▶ **EXERCISE DESCRIPTION**:
Locate the word "Year" in the entries below, then gather every line that holds it.

════

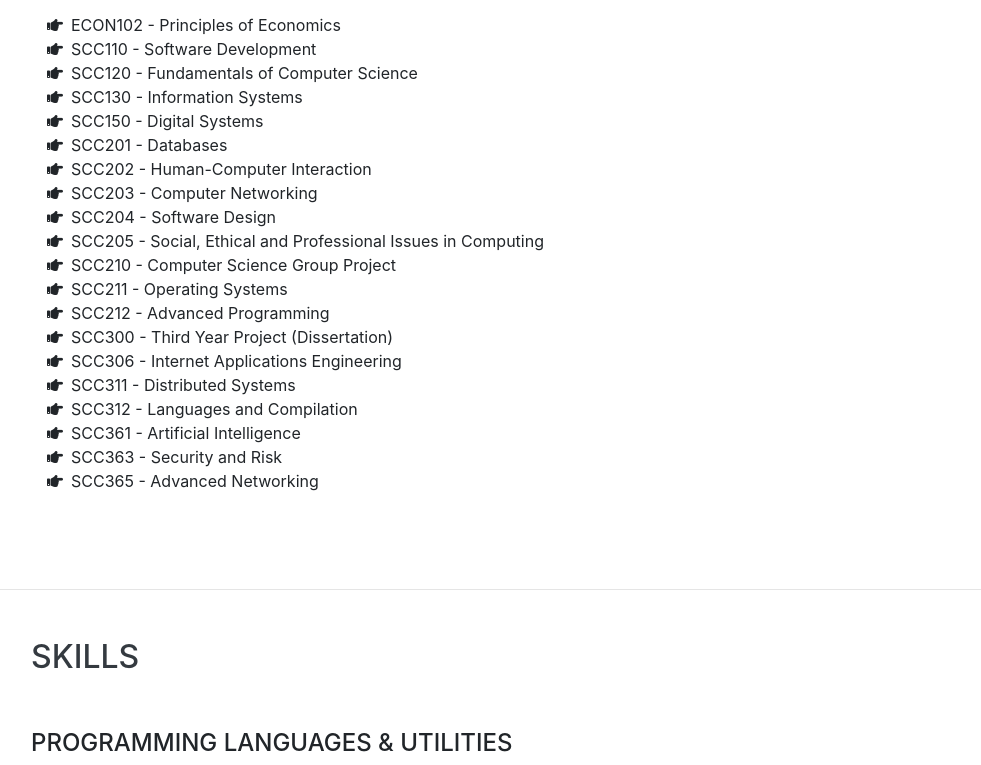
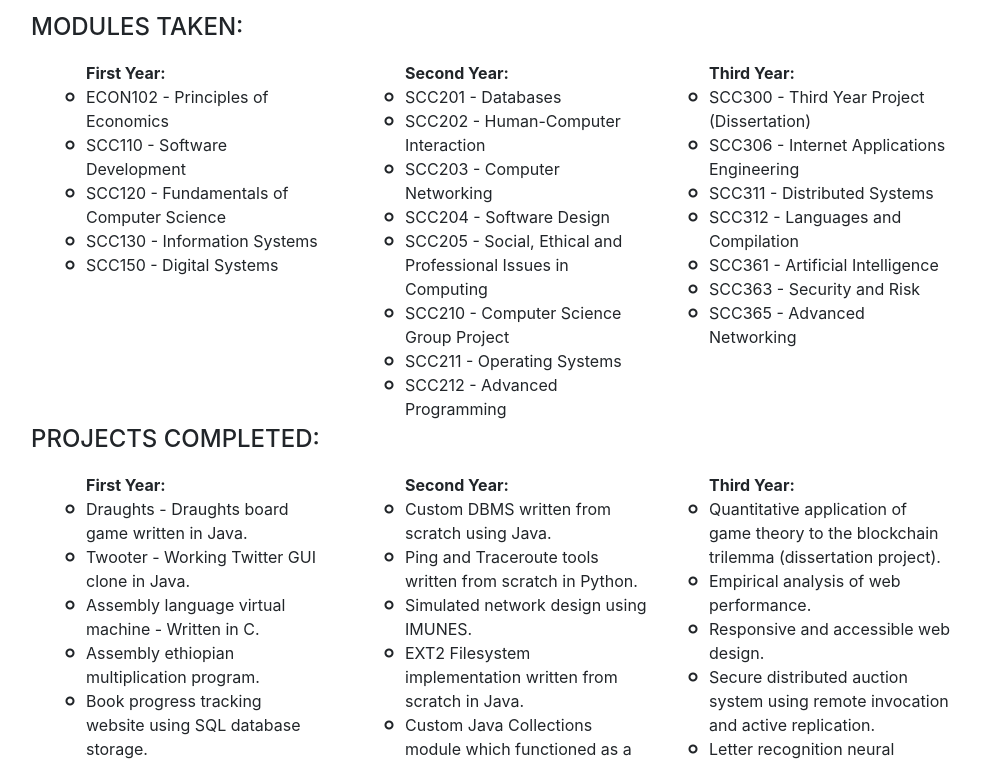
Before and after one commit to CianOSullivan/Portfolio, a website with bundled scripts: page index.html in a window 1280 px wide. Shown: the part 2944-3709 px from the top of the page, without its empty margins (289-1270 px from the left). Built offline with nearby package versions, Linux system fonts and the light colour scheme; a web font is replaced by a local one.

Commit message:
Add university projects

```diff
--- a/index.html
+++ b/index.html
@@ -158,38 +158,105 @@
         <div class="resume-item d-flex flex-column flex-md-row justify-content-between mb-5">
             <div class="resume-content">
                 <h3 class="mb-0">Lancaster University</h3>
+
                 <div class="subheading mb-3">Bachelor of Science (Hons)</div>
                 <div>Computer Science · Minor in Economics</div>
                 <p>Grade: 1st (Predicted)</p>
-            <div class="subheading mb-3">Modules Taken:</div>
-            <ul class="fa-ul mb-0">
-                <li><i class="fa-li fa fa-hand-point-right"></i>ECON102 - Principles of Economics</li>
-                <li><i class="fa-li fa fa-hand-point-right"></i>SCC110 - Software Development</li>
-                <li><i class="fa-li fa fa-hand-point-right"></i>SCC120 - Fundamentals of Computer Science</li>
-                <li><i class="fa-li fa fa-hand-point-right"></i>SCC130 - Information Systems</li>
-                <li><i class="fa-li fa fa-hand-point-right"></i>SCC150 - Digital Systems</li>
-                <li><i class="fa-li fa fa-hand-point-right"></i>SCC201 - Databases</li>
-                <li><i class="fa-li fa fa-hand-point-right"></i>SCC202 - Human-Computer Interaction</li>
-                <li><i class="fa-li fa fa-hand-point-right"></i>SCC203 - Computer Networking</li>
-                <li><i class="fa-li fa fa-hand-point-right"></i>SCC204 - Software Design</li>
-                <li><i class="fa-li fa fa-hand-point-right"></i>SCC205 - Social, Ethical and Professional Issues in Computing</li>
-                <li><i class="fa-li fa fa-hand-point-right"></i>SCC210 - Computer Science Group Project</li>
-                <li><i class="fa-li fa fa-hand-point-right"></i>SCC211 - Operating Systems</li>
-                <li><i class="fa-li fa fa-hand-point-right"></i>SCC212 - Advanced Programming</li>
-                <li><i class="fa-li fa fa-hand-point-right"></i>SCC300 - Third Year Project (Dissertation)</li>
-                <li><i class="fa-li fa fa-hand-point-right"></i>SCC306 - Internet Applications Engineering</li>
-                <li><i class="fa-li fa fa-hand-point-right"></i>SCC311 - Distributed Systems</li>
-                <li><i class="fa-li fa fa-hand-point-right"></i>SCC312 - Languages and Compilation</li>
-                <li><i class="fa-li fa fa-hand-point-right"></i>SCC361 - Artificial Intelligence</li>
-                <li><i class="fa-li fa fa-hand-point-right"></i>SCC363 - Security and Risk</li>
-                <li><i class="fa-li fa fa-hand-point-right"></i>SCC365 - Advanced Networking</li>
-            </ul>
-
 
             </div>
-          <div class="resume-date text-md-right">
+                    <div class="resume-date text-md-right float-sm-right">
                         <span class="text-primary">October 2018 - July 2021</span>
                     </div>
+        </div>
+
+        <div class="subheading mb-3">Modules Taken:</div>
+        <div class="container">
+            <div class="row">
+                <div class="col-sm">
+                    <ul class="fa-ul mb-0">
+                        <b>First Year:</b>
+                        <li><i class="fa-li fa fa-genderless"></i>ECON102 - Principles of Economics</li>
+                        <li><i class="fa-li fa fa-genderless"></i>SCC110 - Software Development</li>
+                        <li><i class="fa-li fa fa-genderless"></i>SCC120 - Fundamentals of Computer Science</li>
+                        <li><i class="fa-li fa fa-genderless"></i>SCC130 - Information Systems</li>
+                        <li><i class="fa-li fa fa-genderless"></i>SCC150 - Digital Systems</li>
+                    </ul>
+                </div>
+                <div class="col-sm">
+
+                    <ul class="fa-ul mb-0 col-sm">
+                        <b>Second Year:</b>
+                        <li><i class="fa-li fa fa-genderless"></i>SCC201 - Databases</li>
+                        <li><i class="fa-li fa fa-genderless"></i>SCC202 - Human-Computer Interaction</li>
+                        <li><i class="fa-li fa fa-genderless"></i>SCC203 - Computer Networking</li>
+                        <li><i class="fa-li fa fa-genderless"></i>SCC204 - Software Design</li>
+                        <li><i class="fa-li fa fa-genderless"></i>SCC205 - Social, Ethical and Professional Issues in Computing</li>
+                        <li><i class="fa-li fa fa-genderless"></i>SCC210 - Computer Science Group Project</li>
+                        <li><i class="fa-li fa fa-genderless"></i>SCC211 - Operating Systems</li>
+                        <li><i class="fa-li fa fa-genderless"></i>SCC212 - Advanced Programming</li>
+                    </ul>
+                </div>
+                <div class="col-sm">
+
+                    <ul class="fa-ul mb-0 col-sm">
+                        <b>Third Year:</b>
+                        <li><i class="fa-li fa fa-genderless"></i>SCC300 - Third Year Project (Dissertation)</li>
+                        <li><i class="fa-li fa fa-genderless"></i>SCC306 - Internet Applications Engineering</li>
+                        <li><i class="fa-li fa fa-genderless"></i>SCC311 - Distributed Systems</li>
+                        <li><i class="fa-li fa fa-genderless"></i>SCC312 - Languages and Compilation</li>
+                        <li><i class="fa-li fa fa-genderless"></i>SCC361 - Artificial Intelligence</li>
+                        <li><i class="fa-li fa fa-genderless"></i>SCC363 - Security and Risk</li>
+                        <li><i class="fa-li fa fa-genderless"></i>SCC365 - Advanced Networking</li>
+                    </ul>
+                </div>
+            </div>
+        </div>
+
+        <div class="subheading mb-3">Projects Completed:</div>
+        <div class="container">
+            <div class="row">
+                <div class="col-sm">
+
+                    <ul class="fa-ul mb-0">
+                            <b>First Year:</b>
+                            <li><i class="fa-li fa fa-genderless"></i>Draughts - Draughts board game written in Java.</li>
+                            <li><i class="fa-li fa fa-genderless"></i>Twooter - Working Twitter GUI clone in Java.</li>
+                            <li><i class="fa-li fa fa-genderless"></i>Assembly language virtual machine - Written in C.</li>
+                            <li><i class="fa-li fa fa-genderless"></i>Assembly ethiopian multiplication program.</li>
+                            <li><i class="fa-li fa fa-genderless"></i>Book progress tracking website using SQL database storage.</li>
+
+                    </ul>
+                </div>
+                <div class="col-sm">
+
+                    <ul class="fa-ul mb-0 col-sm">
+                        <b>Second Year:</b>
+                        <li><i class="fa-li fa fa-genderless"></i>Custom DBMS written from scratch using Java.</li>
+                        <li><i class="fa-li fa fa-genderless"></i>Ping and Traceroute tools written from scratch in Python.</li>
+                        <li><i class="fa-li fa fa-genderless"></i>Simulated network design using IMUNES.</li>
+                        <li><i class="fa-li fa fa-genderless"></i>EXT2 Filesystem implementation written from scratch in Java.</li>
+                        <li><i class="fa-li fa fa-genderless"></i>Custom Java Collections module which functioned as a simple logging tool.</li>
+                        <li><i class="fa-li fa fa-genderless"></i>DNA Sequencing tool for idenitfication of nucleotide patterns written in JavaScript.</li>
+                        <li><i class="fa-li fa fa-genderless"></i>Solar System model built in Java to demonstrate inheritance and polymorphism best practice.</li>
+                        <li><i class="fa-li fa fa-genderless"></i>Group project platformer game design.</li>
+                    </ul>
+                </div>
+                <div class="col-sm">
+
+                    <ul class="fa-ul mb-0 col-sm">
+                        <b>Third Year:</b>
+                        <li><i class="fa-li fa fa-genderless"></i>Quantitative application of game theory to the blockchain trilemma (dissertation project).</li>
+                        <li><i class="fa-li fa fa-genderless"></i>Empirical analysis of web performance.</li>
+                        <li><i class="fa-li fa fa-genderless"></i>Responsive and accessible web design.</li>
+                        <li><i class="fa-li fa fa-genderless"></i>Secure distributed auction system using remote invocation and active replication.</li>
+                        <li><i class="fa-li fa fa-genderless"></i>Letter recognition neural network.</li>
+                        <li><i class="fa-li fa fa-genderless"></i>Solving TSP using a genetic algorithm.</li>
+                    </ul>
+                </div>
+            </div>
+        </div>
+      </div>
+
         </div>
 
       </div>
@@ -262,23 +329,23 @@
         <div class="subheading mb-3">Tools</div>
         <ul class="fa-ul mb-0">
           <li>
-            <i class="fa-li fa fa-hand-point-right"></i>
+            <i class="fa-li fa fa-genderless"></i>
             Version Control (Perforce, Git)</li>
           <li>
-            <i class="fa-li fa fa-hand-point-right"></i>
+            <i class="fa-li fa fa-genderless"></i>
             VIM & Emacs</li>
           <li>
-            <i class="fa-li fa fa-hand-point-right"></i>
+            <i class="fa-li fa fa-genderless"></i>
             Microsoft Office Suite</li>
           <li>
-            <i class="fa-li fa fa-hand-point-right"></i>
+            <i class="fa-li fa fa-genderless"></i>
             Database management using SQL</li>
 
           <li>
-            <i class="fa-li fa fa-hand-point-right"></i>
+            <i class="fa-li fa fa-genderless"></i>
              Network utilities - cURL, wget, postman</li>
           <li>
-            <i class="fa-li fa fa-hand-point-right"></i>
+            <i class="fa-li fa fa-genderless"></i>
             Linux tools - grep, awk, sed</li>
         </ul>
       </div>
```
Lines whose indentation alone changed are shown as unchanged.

════

▶ **TASK RESULT**:
-                <li><i class="fa-li fa fa-hand-point-right"></i>SCC300 - Third Year Project (Dissertation)</li>
+                        <b>First Year:</b>
+                        <b>Second Year:</b>
+                        <b>Third Year:</b>
+                        <li><i class="fa-li fa fa-genderless"></i>SCC300 - Third Year Project (Dissertation)</li>
+                            <b>First Year:</b>
+                        <b>Second Year:</b>
+                        <b>Third Year:</b>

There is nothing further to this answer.